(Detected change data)
=== Begin Enclosure ===

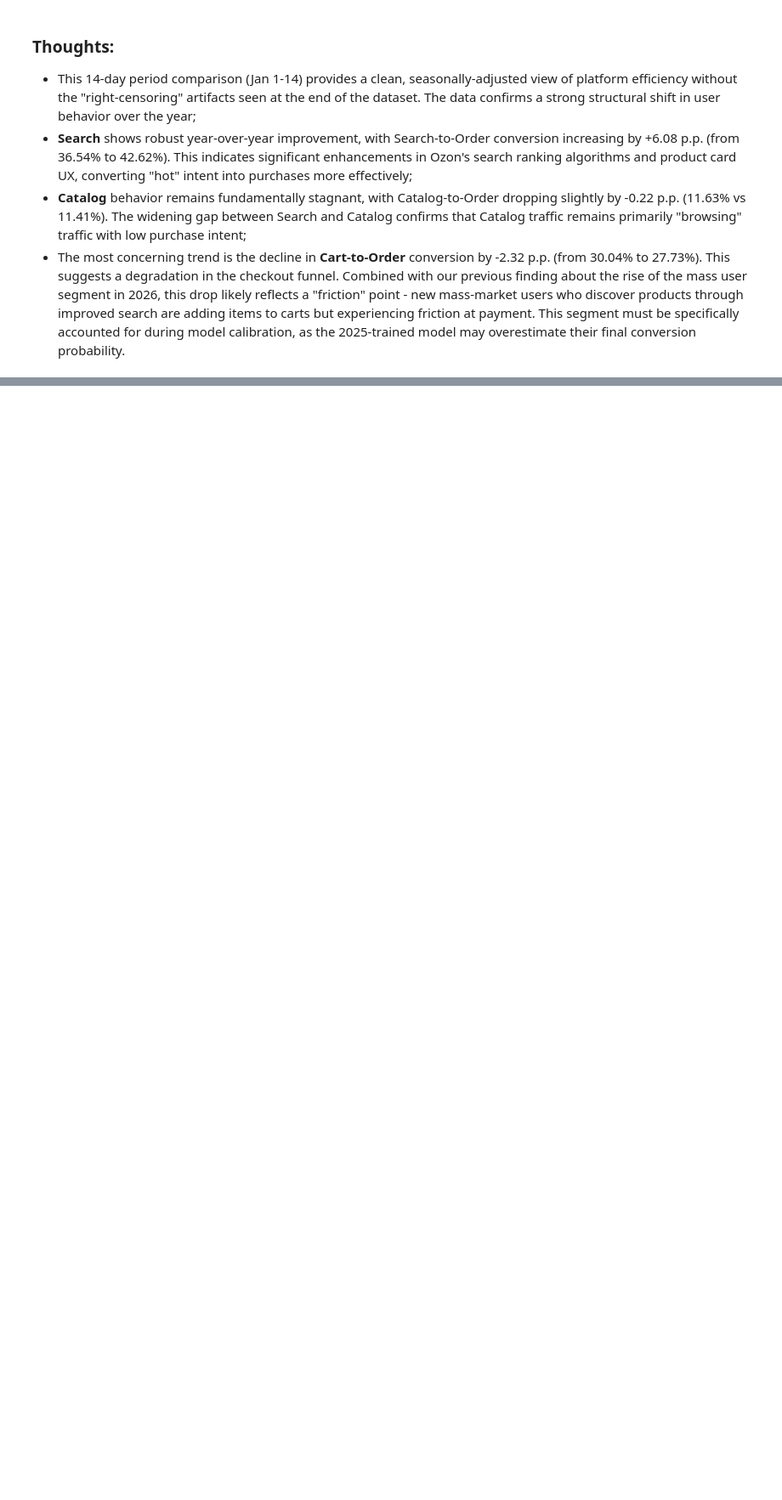
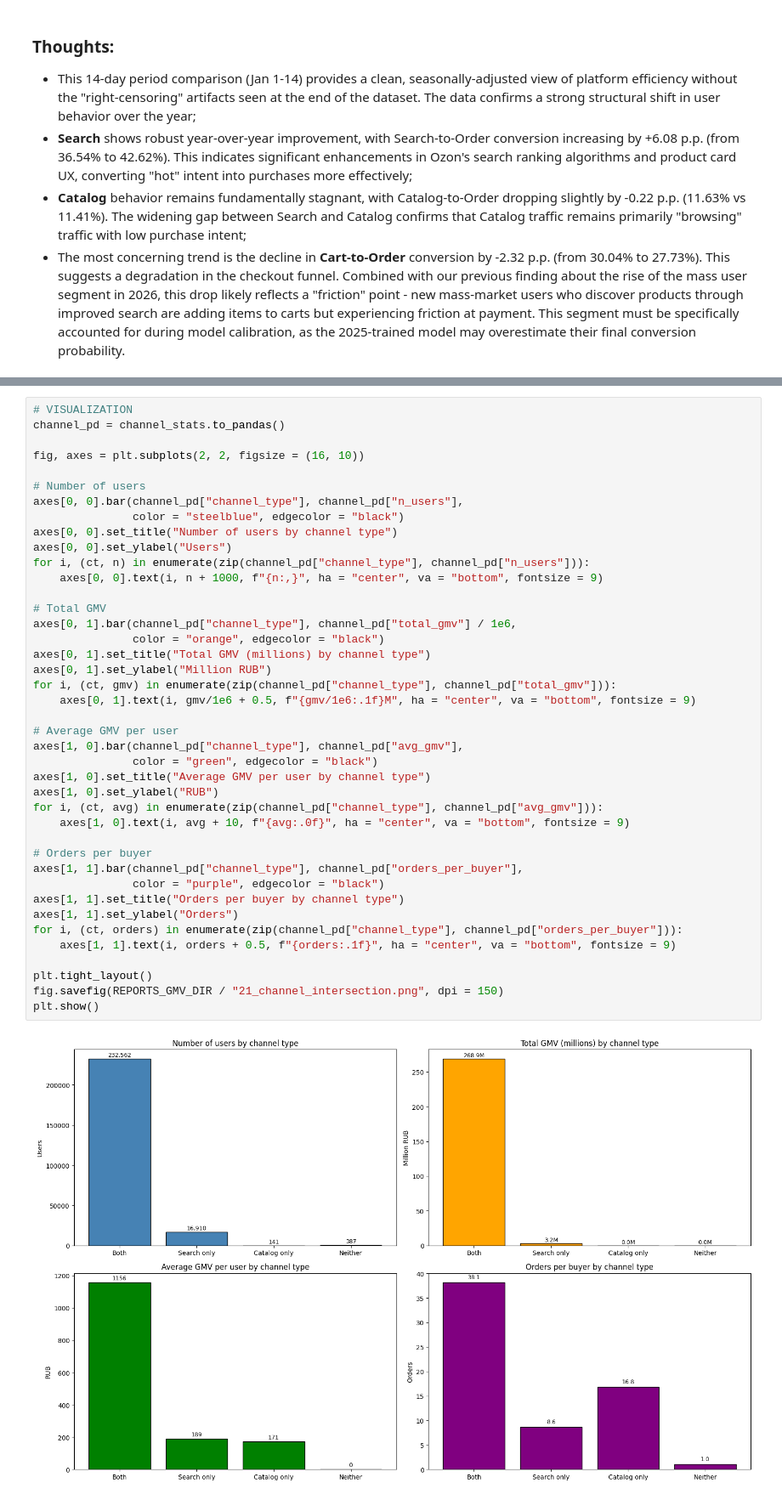
Before and after one commit to HelloImWebbieeee/E-cup_2026_by_Ozon_Tech, a Jupyter notebook: notebooks/data_eda.ipynb, the cells around one changed output, grey strips where cells are left out. Shown at 85% size. Saved outputs shown, nothing was run; the diff lists cells and outputs as text; blank space fills up the shorter version.

```diff
--- a/notebooks/data_eda.ipynb
+++ b/notebooks/data_eda.ipynb
@@ -1728,0 +2122,43 @@ plt.show()
+# %%
+# VISUALIZATION
+channel_pd = channel_stats.to_pandas()
+
+fig, axes = plt.subplots(2, 2, figsize = (16, 10))
+
+# Number of users
+axes[0, 0].bar(channel_pd["channel_type"], channel_pd["n_users"],
+               color = "steelblue", edgecolor = "black")
+axes[0, 0].set_title("Number of users by channel type")
+axes[0, 0].set_ylabel("Users")
+for i, (ct, n) in enumerate(zip(channel_pd["channel_type"], channel_pd["n_users"])):
+    axes[0, 0].text(i, n + 1000, f"{n:,}", ha = "center", va = "bottom", fontsize = 9)
+
+# Total GMV
+axes[0, 1].bar(channel_pd["channel_type"], channel_pd["total_gmv"] / 1e6,
+               color = "orange", edgecolor = "black")
+axes[0, 1].set_title("Total GMV (millions) by channel type")
+axes[0, 1].set_ylabel("Million RUB")
+for i, (ct, gmv) in enumerate(zip(channel_pd["channel_type"], channel_pd["total_gmv"])):
+    axes[0, 1].text(i, gmv/1e6 + 0.5, f"{gmv/1e6:.1f}M", ha = "center", va = "bottom", fontsize = 9)
+
+# Average GMV per user
+axes[1, 0].bar(channel_pd["channel_type"], channel_pd["avg_gmv"],
+               color = "green", edgecolor = "black")
+axes[1, 0].set_title("Average GMV per user by channel type")
+axes[1, 0].set_ylabel("RUB")
+for i, (ct, avg) in enumerate(zip(channel_pd["channel_type"], channel_pd["avg_gmv"])):
+    axes[1, 0].text(i, avg + 10, f"{avg:.0f}", ha = "center", va = "bottom", fontsize = 9)
+
+# Orders per buyer
+axes[1, 1].bar(channel_pd["channel_type"], channel_pd["orders_per_buyer"],
+               color = "purple", edgecolor = "black")
+axes[1, 1].set_title("Orders per buyer by channel type")
+axes[1, 1].set_ylabel("Orders")
+for i, (ct, orders) in enumerate(zip(channel_pd["channel_type"], channel_pd["orders_per_buyer"])):
+    axes[1, 1].text(i, orders + 0.5, f"{orders:.1f}", ha = "center", va = "bottom", fontsize = 9)
+
+plt.tight_layout()
+fig.savefig(REPORTS_GMV_DIR / "21_channel_intersection.png", dpi = 150)
+plt.show()
+# %% [output]
+[figure, added]
```
Also changed, not shown: parts of 19 cells of this notebook.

=== End Enclosure ===

◆ Work to be completed: Lines above that include the string "fontsize" need to be copied.

◆ Reply to the task:
+    axes[0, 0].text(i, n + 1000, f"{n:,}", ha = "center", va = "bottom", fontsize = 9)
+    axes[0, 1].text(i, gmv/1e6 + 0.5, f"{gmv/1e6:.1f}M", ha = "center", va = "bottom", fontsize = 9)
+    axes[1, 0].text(i, avg + 10, f"{avg:.0f}", ha = "center", va = "bottom", fontsize = 9)
+    axes[1, 1].text(i, orders + 0.5, f"{orders:.1f}", ha = "center", va = "bottom", fontsize = 9)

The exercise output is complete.